U.S. Classification473/342, 473/409
International ClassificationA63B53/04, A63B57/00
Cooperative ClassificationA63B2071/0625, A63B2071/063, A63B2220/56, A63B2225/50, A63B2220/40, A63B69/3632, A63B53/0466, A63B2053/0416
European ClassificationA63B69/36D2, A63B53/04L
Legal Events
DateCodeEventDescription
Oct 8, 2008ASAssignment
Owner name: GOLF IMPACT, LLC,FLORIDA
Free format text: ASSIGNMENT OF ASSIGNORS INTEREST;ASSIGNORS:DAVENPORT, ROGER;REYNOLDS, PAUL;US-ASSIGNMENT DATABASE UPDATED:20100415;REEL/FRAME:21700/749

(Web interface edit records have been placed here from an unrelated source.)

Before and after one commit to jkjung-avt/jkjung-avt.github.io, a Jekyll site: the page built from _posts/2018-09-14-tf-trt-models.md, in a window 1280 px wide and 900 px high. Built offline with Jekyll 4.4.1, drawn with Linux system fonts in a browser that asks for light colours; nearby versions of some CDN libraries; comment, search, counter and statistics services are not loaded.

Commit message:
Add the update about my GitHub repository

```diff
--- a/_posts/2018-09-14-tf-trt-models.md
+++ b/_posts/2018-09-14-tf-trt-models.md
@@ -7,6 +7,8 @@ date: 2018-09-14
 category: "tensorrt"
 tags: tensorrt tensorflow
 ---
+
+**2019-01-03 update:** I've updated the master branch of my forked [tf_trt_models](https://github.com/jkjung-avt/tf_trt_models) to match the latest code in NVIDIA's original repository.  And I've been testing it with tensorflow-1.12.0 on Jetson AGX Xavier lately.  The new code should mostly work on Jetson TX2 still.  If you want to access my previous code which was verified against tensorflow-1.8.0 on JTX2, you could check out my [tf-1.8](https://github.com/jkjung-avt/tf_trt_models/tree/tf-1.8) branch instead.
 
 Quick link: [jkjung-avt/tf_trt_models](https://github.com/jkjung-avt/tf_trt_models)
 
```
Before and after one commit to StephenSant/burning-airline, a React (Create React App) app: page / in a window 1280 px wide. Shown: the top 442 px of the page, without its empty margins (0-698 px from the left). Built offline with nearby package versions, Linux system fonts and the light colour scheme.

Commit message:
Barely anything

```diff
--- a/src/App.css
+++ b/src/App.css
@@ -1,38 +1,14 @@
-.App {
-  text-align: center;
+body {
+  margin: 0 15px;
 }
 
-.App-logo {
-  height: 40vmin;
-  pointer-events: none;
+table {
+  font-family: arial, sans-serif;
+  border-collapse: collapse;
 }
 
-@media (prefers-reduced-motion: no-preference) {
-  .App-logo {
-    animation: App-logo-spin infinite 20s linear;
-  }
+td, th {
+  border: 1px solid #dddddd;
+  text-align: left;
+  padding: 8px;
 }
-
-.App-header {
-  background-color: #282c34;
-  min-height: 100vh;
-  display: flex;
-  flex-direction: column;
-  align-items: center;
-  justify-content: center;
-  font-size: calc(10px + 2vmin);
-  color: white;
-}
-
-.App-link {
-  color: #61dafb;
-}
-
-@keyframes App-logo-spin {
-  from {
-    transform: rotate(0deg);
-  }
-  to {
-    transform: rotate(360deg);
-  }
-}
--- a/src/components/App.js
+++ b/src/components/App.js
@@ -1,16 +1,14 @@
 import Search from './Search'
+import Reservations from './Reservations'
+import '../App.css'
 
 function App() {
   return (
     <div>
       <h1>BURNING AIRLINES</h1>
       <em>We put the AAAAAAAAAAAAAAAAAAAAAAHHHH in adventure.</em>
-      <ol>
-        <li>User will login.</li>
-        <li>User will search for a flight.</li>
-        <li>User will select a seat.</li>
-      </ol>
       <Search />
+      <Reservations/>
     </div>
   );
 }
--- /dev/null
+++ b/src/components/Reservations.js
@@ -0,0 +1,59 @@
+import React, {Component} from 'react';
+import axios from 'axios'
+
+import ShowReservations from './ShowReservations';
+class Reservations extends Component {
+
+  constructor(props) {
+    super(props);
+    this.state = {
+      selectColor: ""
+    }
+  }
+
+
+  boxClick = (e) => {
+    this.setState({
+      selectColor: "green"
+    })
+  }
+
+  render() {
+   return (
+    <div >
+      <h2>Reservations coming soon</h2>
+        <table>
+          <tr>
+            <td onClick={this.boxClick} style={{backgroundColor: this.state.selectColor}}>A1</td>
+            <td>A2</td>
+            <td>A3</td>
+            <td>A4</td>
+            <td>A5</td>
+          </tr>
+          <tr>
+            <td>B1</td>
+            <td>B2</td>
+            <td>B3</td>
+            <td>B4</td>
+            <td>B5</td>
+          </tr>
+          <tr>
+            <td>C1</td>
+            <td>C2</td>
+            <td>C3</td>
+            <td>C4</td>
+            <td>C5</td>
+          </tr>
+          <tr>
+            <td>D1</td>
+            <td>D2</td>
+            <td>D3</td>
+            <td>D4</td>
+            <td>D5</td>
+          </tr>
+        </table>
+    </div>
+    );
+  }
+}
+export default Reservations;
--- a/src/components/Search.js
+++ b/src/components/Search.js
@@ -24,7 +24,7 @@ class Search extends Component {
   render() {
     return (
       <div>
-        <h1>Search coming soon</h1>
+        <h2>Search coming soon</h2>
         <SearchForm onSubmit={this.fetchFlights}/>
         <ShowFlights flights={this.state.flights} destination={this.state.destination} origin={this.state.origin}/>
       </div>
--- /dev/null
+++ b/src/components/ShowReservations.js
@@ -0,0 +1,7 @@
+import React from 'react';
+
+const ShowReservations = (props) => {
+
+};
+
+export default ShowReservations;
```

Effective date: 20080917
Free format text: ASSIGNMENT OF ASSIGNORS INTEREST;ASSIGNORS:DAVENPORT, ROGER;REYNOLDS, PAUL;REEL/FRAME:021700/0749